BEGIN Dataset entries

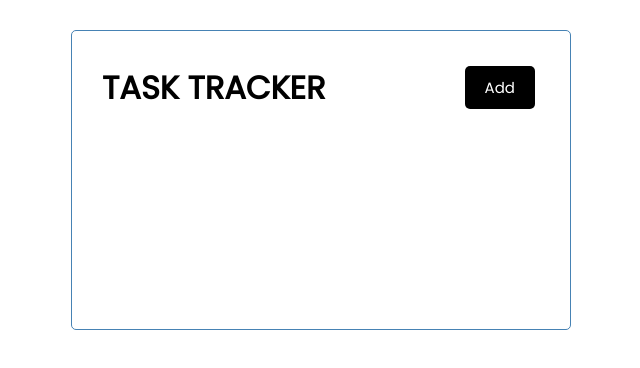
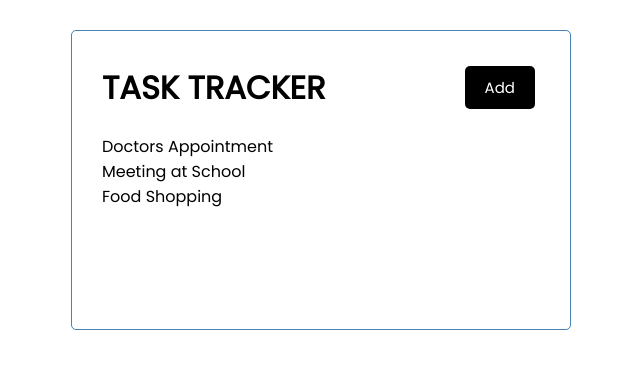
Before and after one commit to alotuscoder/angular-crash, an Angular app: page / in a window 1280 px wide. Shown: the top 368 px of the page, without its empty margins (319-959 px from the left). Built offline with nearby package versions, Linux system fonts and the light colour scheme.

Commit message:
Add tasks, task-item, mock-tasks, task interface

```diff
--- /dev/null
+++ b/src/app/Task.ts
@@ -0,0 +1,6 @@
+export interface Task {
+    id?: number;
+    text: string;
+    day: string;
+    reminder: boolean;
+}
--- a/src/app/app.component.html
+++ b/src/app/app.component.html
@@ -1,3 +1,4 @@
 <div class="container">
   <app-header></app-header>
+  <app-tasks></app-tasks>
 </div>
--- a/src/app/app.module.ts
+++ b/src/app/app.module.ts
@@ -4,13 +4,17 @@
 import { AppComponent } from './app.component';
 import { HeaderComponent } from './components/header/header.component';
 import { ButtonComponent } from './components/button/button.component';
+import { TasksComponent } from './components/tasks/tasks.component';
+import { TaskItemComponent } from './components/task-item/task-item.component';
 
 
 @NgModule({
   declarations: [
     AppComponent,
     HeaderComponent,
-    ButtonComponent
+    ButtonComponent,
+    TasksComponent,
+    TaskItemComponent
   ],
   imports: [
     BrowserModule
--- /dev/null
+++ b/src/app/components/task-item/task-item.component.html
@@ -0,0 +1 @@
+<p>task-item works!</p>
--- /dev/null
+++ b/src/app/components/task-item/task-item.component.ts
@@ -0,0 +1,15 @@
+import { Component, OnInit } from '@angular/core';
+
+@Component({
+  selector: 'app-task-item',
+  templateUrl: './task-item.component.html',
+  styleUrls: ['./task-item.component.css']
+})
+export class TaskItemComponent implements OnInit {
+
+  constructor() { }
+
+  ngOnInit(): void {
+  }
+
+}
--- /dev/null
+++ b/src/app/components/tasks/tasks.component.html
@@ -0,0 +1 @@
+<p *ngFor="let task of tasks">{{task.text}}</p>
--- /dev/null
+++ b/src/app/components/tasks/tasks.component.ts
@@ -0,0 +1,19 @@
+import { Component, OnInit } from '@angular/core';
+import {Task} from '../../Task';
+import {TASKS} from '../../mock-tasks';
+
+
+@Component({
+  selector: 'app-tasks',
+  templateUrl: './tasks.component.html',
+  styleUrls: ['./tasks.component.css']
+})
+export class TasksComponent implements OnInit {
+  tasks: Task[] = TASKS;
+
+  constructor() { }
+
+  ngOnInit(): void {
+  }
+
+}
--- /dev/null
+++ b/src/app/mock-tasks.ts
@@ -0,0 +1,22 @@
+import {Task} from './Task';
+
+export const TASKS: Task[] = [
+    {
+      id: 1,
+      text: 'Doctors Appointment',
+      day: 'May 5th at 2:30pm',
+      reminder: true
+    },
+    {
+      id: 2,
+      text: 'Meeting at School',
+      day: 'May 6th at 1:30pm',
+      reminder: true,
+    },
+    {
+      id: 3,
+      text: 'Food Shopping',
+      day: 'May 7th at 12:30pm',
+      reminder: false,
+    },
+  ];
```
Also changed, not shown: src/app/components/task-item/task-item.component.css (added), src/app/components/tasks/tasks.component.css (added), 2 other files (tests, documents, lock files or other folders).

END Dataset entries

● Task to complete:
Although the records contain pictures, only their text should be repeated, exactly as it appears.

● Output below:
Before and after one commit to alotuscoder/angular-crash, an Angular app: page / in a window 1280 px wide. Shown: the top 368 px of the page, without its empty margins (319-959 px from the left). Built offline with nearby package versions, Linux system fonts and the light colour scheme.

Commit message:
Add tasks, task-item, mock-tasks, task interface

```diff
--- /dev/null
+++ b/src/app/Task.ts
@@ -0,0 +1,6 @@
+export interface Task {
+    id?: number;
+    text: string;
+    day: string;
+    reminder: boolean;
+}
--- a/src/app/app.component.html
+++ b/src/app/app.component.html
@@ -1,3 +1,4 @@
 <div class="container">
   <app-header></app-header>
+  <app-tasks></app-tasks>
 </div>
--- a/src/app/app.module.ts
+++ b/src/app/app.module.ts
@@ -4,13 +4,17 @@
 import { AppComponent } from './app.component';
 import { HeaderComponent } from './components/header/header.component';
 import { ButtonComponent } from './components/button/button.component';
+import { TasksComponent } from './components/tasks/tasks.component';
+import { TaskItemComponent } from './components/task-item/task-item.component';
 
 
 @NgModule({
   declarations: [
     AppComponent,
     HeaderComponent,
-    ButtonComponent
+    ButtonComponent,
+    TasksComponent,
+    TaskItemComponent
   ],
   imports: [
     BrowserModule
--- /dev/null
+++ b/src/app/components/task-item/task-item.component.html
@@ -0,0 +1 @@
+<p>task-item works!</p>
--- /dev/null
+++ b/src/app/components/task-item/task-item.component.ts
@@ -0,0 +1,15 @@
+import { Component, OnInit } from '@angular/core';
+
+@Component({
+  selector: 'app-task-item',
+  templateUrl: './task-item.component.html',
+  styleUrls: ['./task-item.component.css']
+})
+export class TaskItemComponent implements OnInit {
+
+  constructor() { }
+
+  ngOnInit(): void {
+  }
+
+}
--- /dev/null
+++ b/src/app/components/tasks/tasks.component.html
@@ -0,0 +1 @@
+<p *ngFor="let task of tasks">{{task.text}}</p>
--- /dev/null
+++ b/src/app/components/tasks/tasks.component.ts
@@ -0,0 +1,19 @@
+import { Component, OnInit } from '@angular/core';
+import {Task} from '../../Task';
+import {TASKS} from '../../mock-tasks';
+
+
+@Component({
+  selector: 'app-tasks',
+  templateUrl: './tasks.component.html',
+  styleUrls: ['./tasks.component.css']
+})
+export class TasksComponent implements OnInit {
+  tasks: Task[] = TASKS;
+
+  constructor() { }
+
+  ngOnInit(): void {
+  }
+
+}
--- /dev/null
+++ b/src/app/mock-tasks.ts
@@ -0,0 +1,22 @@
+import {Task} from './Task';
+
+export const TASKS: Task[] = [
+    {
+      id: 1,
+      text: 'Doctors Appointment',
+      day: 'May 5th at 2:30pm',
+      reminder: true
+    },
+    {
+      id: 2,
+      text: 'Meeting at School',
+      day: 'May 6th at 1:30pm',
+      reminder: true,
+    },
+    {
+      id: 3,
+      text: 'Food Shopping',
+      day: 'May 7th at 12:30pm',
+      reminder: false,
+    },
+  ];
```
Also changed, not shown: src/app/components/task-item/task-item.component.css (added), src/app/components/tasks/tasks.component.css (added), 2 other files (tests, documents, lock files or other folders).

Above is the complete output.